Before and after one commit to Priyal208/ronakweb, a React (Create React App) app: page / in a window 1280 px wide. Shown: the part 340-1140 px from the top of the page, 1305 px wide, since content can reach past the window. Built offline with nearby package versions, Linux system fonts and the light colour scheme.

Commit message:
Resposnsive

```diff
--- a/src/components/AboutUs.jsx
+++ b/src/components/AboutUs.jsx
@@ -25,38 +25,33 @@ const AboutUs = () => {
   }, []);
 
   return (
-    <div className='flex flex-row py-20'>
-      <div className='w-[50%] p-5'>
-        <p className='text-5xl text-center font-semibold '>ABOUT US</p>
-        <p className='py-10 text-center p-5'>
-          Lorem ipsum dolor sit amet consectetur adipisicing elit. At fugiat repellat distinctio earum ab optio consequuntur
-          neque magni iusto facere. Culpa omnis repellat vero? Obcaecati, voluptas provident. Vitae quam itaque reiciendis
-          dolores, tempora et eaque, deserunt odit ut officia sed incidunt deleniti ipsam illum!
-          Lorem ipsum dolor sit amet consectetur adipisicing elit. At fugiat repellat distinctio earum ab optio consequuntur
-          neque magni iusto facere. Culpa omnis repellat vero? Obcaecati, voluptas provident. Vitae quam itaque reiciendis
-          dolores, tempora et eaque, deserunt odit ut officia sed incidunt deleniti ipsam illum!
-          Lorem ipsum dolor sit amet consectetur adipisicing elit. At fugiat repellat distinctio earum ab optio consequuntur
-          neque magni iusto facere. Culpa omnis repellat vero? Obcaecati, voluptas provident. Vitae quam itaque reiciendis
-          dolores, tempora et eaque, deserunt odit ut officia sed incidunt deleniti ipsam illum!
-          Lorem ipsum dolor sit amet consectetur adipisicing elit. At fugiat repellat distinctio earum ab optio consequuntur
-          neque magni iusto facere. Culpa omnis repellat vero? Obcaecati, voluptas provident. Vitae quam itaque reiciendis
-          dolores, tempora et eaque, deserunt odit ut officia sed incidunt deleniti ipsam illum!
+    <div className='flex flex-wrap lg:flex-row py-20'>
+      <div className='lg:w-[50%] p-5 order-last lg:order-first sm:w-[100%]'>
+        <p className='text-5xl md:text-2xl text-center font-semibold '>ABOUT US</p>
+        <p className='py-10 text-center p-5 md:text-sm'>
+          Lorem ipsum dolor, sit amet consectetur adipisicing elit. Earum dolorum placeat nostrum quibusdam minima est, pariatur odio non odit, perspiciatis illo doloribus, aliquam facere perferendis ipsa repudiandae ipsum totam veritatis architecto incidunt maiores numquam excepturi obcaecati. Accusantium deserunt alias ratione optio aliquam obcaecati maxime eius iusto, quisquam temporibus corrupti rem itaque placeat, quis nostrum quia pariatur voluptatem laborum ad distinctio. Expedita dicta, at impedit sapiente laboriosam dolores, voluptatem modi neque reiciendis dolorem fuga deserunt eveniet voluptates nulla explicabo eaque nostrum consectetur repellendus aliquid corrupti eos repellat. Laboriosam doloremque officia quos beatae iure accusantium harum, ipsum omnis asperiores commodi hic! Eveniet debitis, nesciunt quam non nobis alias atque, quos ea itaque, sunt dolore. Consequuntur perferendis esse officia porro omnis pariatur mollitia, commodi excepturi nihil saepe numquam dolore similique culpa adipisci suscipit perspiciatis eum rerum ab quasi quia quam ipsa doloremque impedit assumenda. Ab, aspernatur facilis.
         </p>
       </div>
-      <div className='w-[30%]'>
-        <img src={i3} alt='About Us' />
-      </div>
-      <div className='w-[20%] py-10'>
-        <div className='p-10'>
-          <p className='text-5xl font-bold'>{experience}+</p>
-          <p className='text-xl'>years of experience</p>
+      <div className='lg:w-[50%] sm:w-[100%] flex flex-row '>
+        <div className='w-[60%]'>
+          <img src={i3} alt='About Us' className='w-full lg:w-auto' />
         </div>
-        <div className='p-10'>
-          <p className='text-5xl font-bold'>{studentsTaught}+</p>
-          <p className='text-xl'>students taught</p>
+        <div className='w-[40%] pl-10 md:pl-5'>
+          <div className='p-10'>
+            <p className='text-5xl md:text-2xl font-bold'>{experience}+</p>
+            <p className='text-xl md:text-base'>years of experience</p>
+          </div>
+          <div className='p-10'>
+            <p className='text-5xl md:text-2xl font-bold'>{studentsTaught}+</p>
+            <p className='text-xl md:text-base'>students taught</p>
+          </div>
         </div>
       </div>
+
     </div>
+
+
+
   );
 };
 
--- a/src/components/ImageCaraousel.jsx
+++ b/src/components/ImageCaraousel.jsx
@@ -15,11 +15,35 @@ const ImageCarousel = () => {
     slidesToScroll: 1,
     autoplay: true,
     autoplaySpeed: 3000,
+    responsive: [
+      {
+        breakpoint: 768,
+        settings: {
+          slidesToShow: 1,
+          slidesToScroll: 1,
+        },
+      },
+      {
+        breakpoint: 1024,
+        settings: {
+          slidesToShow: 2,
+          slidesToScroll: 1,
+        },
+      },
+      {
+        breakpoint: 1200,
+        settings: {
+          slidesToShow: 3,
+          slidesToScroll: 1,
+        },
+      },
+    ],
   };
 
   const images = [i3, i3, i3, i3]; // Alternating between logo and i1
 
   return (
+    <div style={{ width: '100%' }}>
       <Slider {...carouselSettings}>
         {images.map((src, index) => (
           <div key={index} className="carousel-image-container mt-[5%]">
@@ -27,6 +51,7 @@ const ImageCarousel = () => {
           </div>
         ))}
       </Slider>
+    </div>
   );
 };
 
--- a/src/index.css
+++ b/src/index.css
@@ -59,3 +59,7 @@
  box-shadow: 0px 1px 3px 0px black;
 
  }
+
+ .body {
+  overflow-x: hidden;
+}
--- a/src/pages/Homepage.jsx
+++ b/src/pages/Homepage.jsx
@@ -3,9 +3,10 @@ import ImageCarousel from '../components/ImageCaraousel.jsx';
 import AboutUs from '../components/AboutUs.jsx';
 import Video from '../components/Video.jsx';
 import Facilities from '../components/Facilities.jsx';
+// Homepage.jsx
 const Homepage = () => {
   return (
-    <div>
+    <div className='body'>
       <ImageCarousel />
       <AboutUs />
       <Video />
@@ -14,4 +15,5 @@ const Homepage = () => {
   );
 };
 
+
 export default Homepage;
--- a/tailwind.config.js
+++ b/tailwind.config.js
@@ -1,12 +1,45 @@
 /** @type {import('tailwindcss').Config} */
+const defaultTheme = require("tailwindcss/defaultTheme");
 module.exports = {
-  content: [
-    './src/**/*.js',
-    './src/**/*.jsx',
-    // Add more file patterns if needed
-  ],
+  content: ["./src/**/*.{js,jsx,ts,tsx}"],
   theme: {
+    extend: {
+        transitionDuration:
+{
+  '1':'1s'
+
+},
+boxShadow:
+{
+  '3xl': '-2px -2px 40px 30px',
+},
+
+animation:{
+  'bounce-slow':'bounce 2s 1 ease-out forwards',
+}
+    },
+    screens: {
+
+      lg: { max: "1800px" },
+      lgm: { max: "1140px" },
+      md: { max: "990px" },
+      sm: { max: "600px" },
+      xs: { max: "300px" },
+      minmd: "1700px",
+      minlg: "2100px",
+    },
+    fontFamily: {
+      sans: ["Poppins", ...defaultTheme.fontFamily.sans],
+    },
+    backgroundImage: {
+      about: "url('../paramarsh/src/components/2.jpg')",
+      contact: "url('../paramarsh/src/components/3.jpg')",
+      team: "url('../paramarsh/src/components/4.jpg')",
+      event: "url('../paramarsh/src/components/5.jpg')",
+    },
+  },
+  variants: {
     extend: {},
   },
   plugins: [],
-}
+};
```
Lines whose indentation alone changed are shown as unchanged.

************

The complete listing must be printed again exactly as given.

Written answer:
Before and after one commit to Priyal208/ronakweb, a React (Create React App) app: page / in a window 1280 px wide. Shown: the part 340-1140 px from the top of the page, 1305 px wide, since content can reach past the window. Built offline with nearby package versions, Linux system fonts and the light colour scheme.

Commit message:
Resposnsive

```diff
--- a/src/components/AboutUs.jsx
+++ b/src/components/AboutUs.jsx
@@ -25,38 +25,33 @@ const AboutUs = () => {
   }, []);
 
   return (
-    <div className='flex flex-row py-20'>
-      <div className='w-[50%] p-5'>
-        <p className='text-5xl text-center font-semibold '>ABOUT US</p>
-        <p className='py-10 text-center p-5'>
-          Lorem ipsum dolor sit amet consectetur adipisicing elit. At fugiat repellat distinctio earum ab optio consequuntur
-          neque magni iusto facere. Culpa omnis repellat vero? Obcaecati, voluptas provident. Vitae quam itaque reiciendis
-          dolores, tempora et eaque, deserunt odit ut officia sed incidunt deleniti ipsam illum!
-          Lorem ipsum dolor sit amet consectetur adipisicing elit. At fugiat repellat distinctio earum ab optio consequuntur
-          neque magni iusto facere. Culpa omnis repellat vero? Obcaecati, voluptas provident. Vitae quam itaque reiciendis
-          dolores, tempora et eaque, deserunt odit ut officia sed incidunt deleniti ipsam illum!
-          Lorem ipsum dolor sit amet consectetur adipisicing elit. At fugiat repellat distinctio earum ab optio consequuntur
-          neque magni iusto facere. Culpa omnis repellat vero? Obcaecati, voluptas provident. Vitae quam itaque reiciendis
-          dolores, tempora et eaque, deserunt odit ut officia sed incidunt deleniti ipsam illum!
-          Lorem ipsum dolor sit amet consectetur adipisicing elit. At fugiat repellat distinctio earum ab optio consequuntur
-          neque magni iusto facere. Culpa omnis repellat vero? Obcaecati, voluptas provident. Vitae quam itaque reiciendis
-          dolores, tempora et eaque, deserunt odit ut officia sed incidunt deleniti ipsam illum!
+    <div className='flex flex-wrap lg:flex-row py-20'>
+      <div className='lg:w-[50%] p-5 order-last lg:order-first sm:w-[100%]'>
+        <p className='text-5xl md:text-2xl text-center font-semibold '>ABOUT US</p>
+        <p className='py-10 text-center p-5 md:text-sm'>
+          Lorem ipsum dolor, sit amet consectetur adipisicing elit. Earum dolorum placeat nostrum quibusdam minima est, pariatur odio non odit, perspiciatis illo doloribus, aliquam facere perferendis ipsa repudiandae ipsum totam veritatis architecto incidunt maiores numquam excepturi obcaecati. Accusantium deserunt alias ratione optio aliquam obcaecati maxime eius iusto, quisquam temporibus corrupti rem itaque placeat, quis nostrum quia pariatur voluptatem laborum ad distinctio. Expedita dicta, at impedit sapiente laboriosam dolores, voluptatem modi neque reiciendis dolorem fuga deserunt eveniet voluptates nulla explicabo eaque nostrum consectetur repellendus aliquid corrupti eos repellat. Laboriosam doloremque officia quos beatae iure accusantium harum, ipsum omnis asperiores commodi hic! Eveniet debitis, nesciunt quam non nobis alias atque, quos ea itaque, sunt dolore. Consequuntur perferendis esse officia porro omnis pariatur mollitia, commodi excepturi nihil saepe numquam dolore similique culpa adipisci suscipit perspiciatis eum rerum ab quasi quia quam ipsa doloremque impedit assumenda. Ab, aspernatur facilis.
         </p>
       </div>
-      <div className='w-[30%]'>
-        <img src={i3} alt='About Us' />
-      </div>
-      <div className='w-[20%] py-10'>
-        <div className='p-10'>
-          <p className='text-5xl font-bold'>{experience}+</p>
-          <p className='text-xl'>years of experience</p>
+      <div className='lg:w-[50%] sm:w-[100%] flex flex-row '>
+        <div className='w-[60%]'>
+          <img src={i3} alt='About Us' className='w-full lg:w-auto' />
         </div>
-        <div className='p-10'>
-          <p className='text-5xl font-bold'>{studentsTaught}+</p>
-          <p className='text-xl'>students taught</p>
+        <div className='w-[40%] pl-10 md:pl-5'>
+          <div className='p-10'>
+            <p className='text-5xl md:text-2xl font-bold'>{experience}+</p>
+            <p className='text-xl md:text-base'>years of experience</p>
+          </div>
+          <div className='p-10'>
+            <p className='text-5xl md:text-2xl font-bold'>{studentsTaught}+</p>
+            <p className='text-xl md:text-base'>students taught</p>
+          </div>
         </div>
       </div>
+
     </div>
+
+
+
   );
 };
 
--- a/src/components/ImageCaraousel.jsx
+++ b/src/components/ImageCaraousel.jsx
@@ -15,11 +15,35 @@ const ImageCarousel = () => {
     slidesToScroll: 1,
     autoplay: true,
     autoplaySpeed: 3000,
+    responsive: [
+      {
+        breakpoint: 768,
+        settings: {
+          slidesToShow: 1,
+          slidesToScroll: 1,
+        },
+      },
+      {
+        breakpoint: 1024,
+        settings: {
+          slidesToShow: 2,
+          slidesToScroll: 1,
+        },
+      },
+      {
+        breakpoint: 1200,
+        settings: {
+          slidesToShow: 3,
+          slidesToScroll: 1,
+        },
+      },
+    ],
   };
 
   const images = [i3, i3, i3, i3]; // Alternating between logo and i1
 
   return (
+    <div style={{ width: '100%' }}>
       <Slider {...carouselSettings}>
         {images.map((src, index) => (
           <div key={index} className="carousel-image-container mt-[5%]">
@@ -27,6 +51,7 @@ const ImageCarousel = () => {
           </div>
         ))}
       </Slider>
+    </div>
   );
 };
 
--- a/src/index.css
+++ b/src/index.css
@@ -59,3 +59,7 @@
  box-shadow: 0px 1px 3px 0px black;
 
  }
+
+ .body {
+  overflow-x: hidden;
+}
--- a/src/pages/Homepage.jsx
+++ b/src/pages/Homepage.jsx
@@ -3,9 +3,10 @@ import ImageCarousel from '../components/ImageCaraousel.jsx';
 import AboutUs from '../components/AboutUs.jsx';
 import Video from '../components/Video.jsx';
 import Facilities from '../components/Facilities.jsx';
+// Homepage.jsx
 const Homepage = () => {
   return (
-    <div>
+    <div className='body'>
       <ImageCarousel />
       <AboutUs />
       <Video />
@@ -14,4 +15,5 @@ const Homepage = () => {
   );
 };
 
+
 export default Homepage;
--- a/tailwind.config.js
+++ b/tailwind.config.js
@@ -1,12 +1,45 @@
 /** @type {import('tailwindcss').Config} */
+const defaultTheme = require("tailwindcss/defaultTheme");
 module.exports = {
-  content: [
-    './src/**/*.js',
-    './src/**/*.jsx',
-    // Add more file patterns if needed
-  ],
+  content: ["./src/**/*.{js,jsx,ts,tsx}"],
   theme: {
+    extend: {
+        transitionDuration:
+{
+  '1':'1s'
+
+},
+boxShadow:
+{
+  '3xl': '-2px -2px 40px 30px',
+},
+
+animation:{
+  'bounce-slow':'bounce 2s 1 ease-out forwards',
+}
+    },
+    screens: {
+
+      lg: { max: "1800px" },
+      lgm: { max: "1140px" },
+      md: { max: "990px" },
+      sm: { max: "600px" },
+      xs: { max: "300px" },
+      minmd: "1700px",
+      minlg: "2100px",
+    },
+    fontFamily: {
+      sans: ["Poppins", ...defaultTheme.fontFamily.sans],
+    },
+    backgroundImage: {
+      about: "url('../paramarsh/src/components/2.jpg')",
+      contact: "url('../paramarsh/src/components/3.jpg')",
+      team: "url('../paramarsh/src/components/4.jpg')",
+      event: "url('../paramarsh/src/components/5.jpg')",
+    },
+  },
+  variants: {
     extend: {},
   },
   plugins: [],
-}
+};
```
Lines whose indentation alone changed are shown as unchanged.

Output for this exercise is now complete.